▸ **INPUT FOR THIS TASK**:
⁂

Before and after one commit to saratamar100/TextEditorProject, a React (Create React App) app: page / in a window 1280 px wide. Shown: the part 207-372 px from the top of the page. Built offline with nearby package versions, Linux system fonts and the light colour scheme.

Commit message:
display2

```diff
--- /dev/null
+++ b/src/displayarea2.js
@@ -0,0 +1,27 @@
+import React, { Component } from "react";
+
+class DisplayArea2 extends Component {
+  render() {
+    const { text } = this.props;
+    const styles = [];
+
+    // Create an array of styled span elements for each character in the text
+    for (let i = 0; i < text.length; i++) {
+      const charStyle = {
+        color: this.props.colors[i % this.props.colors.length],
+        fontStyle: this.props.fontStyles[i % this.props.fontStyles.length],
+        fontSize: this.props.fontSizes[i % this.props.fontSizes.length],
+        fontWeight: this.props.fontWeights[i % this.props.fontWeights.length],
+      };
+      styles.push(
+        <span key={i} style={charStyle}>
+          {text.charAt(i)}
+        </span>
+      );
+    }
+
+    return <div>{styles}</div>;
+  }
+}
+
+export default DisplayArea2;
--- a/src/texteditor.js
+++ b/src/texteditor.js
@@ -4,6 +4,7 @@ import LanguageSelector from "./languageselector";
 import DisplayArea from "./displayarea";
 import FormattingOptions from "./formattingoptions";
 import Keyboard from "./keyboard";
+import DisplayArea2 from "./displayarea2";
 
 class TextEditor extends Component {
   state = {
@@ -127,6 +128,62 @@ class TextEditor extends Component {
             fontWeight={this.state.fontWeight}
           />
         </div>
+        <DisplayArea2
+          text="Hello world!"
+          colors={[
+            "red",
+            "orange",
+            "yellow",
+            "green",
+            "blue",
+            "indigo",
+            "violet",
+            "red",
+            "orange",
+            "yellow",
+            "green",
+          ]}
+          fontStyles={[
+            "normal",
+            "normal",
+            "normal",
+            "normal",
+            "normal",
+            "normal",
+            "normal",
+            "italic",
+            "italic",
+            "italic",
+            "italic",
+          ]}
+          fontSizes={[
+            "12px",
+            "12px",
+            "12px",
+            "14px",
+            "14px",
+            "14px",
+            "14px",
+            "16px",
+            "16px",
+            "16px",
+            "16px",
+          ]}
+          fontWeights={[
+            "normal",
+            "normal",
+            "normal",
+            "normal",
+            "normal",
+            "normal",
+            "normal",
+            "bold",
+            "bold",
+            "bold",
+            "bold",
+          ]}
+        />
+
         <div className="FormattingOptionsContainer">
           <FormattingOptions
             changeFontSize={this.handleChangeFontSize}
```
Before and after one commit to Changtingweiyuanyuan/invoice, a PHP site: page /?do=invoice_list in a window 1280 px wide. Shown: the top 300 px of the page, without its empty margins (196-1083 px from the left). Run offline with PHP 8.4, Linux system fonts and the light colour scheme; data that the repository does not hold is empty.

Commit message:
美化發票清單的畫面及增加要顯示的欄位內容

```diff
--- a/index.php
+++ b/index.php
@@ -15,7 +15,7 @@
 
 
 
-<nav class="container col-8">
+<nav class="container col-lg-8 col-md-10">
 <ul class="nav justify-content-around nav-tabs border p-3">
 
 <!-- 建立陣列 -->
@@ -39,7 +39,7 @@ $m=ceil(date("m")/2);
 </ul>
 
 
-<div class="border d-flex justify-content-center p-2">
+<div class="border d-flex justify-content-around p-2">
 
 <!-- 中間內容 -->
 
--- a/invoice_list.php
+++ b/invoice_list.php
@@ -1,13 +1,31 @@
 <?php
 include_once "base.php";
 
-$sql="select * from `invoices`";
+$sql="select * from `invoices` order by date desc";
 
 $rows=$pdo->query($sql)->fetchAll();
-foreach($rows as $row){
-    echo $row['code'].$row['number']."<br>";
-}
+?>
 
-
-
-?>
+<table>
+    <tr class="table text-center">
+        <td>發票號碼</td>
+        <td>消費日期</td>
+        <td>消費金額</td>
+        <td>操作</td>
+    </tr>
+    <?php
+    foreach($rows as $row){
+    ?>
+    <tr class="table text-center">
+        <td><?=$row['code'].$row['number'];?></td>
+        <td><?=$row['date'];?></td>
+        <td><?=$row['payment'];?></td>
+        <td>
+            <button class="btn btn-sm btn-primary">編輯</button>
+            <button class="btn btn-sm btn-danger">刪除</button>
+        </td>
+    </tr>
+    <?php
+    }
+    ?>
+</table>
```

⁂

▸ **WHAT IS BEING ASKED**: Write the listing out again in full, exactly as it stands above.

▸ **EXERCISE RESULT**:
Before and after one commit to saratamar100/TextEditorProject, a React (Create React App) app: page / in a window 1280 px wide. Shown: the part 207-372 px from the top of the page. Built offline with nearby package versions, Linux system fonts and the light colour scheme.

Commit message:
display2

```diff
--- /dev/null
+++ b/src/displayarea2.js
@@ -0,0 +1,27 @@
+import React, { Component } from "react";
+
+class DisplayArea2 extends Component {
+  render() {
+    const { text } = this.props;
+    const styles = [];
+
+    // Create an array of styled span elements for each character in the text
+    for (let i = 0; i < text.length; i++) {
+      const charStyle = {
+        color: this.props.colors[i % this.props.colors.length],
+        fontStyle: this.props.fontStyles[i % this.props.fontStyles.length],
+        fontSize: this.props.fontSizes[i % this.props.fontSizes.length],
+        fontWeight: this.props.fontWeights[i % this.props.fontWeights.length],
+      };
+      styles.push(
+        <span key={i} style={charStyle}>
+          {text.charAt(i)}
+        </span>
+      );
+    }
+
+    return <div>{styles}</div>;
+  }
+}
+
+export default DisplayArea2;
--- a/src/texteditor.js
+++ b/src/texteditor.js
@@ -4,6 +4,7 @@ import LanguageSelector from "./languageselector";
 import DisplayArea from "./displayarea";
 import FormattingOptions from "./formattingoptions";
 import Keyboard from "./keyboard";
+import DisplayArea2 from "./displayarea2";
 
 class TextEditor extends Component {
   state = {
@@ -127,6 +128,62 @@ class TextEditor extends Component {
             fontWeight={this.state.fontWeight}
           />
         </div>
+        <DisplayArea2
+          text="Hello world!"
+          colors={[
+            "red",
+            "orange",
+            "yellow",
+            "green",
+            "blue",
+            "indigo",
+            "violet",
+            "red",
+            "orange",
+            "yellow",
+            "green",
+          ]}
+          fontStyles={[
+            "normal",
+            "normal",
+            "normal",
+            "normal",
+            "normal",
+            "normal",
+            "normal",
+            "italic",
+            "italic",
+            "italic",
+            "italic",
+          ]}
+          fontSizes={[
+            "12px",
+            "12px",
+            "12px",
+            "14px",
+            "14px",
+            "14px",
+            "14px",
+            "16px",
+            "16px",
+            "16px",
+            "16px",
+          ]}
+          fontWeights={[
+            "normal",
+            "normal",
+            "normal",
+            "normal",
+            "normal",
+            "normal",
+            "normal",
+            "bold",
+            "bold",
+            "bold",
+            "bold",
+          ]}
+        />
+
         <div className="FormattingOptionsContainer">
           <FormattingOptions
             changeFontSize={this.handleChangeFontSize}
```
Before and after one commit to Changtingweiyuanyuan/invoice, a PHP site: page /?do=invoice_list in a window 1280 px wide. Shown: the top 300 px of the page, without its empty margins (196-1083 px from the left). Run offline with PHP 8.4, Linux system fonts and the light colour scheme; data that the repository does not hold is empty.

Commit message:
美化發票清單的畫面及增加要顯示的欄位內容

```diff
--- a/index.php
+++ b/index.php
@@ -15,7 +15,7 @@
 
 
 
-<nav class="container col-8">
+<nav class="container col-lg-8 col-md-10">
 <ul class="nav justify-content-around nav-tabs border p-3">
 
 <!-- 建立陣列 -->
@@ -39,7 +39,7 @@ $m=ceil(date("m")/2);
 </ul>
 
 
-<div class="border d-flex justify-content-center p-2">
+<div class="border d-flex justify-content-around p-2">
 
 <!-- 中間內容 -->
 
--- a/invoice_list.php
+++ b/invoice_list.php
@@ -1,13 +1,31 @@
 <?php
 include_once "base.php";
 
-$sql="select * from `invoices`";
+$sql="select * from `invoices` order by date desc";
 
 $rows=$pdo->query($sql)->fetchAll();
-foreach($rows as $row){
-    echo $row['code'].$row['number']."<br>";
-}
+?>
 
-
-
-?>
+<table>
+    <tr class="table text-center">
+        <td>發票號碼</td>
+        <td>消費日期</td>
+        <td>消費金額</td>
+        <td>操作</td>
+    </tr>
+    <?php
+    foreach($rows as $row){
+    ?>
+    <tr class="table text-center">
+        <td><?=$row['code'].$row['number'];?></td>
+        <td><?=$row['date'];?></td>
+        <td><?=$row['payment'];?></td>
+        <td>
+            <button class="btn btn-sm btn-primary">編輯</button>
+            <button class="btn btn-sm btn-danger">刪除</button>
+        </td>
+    </tr>
+    <?php
+    }
+    ?>
+</table>
```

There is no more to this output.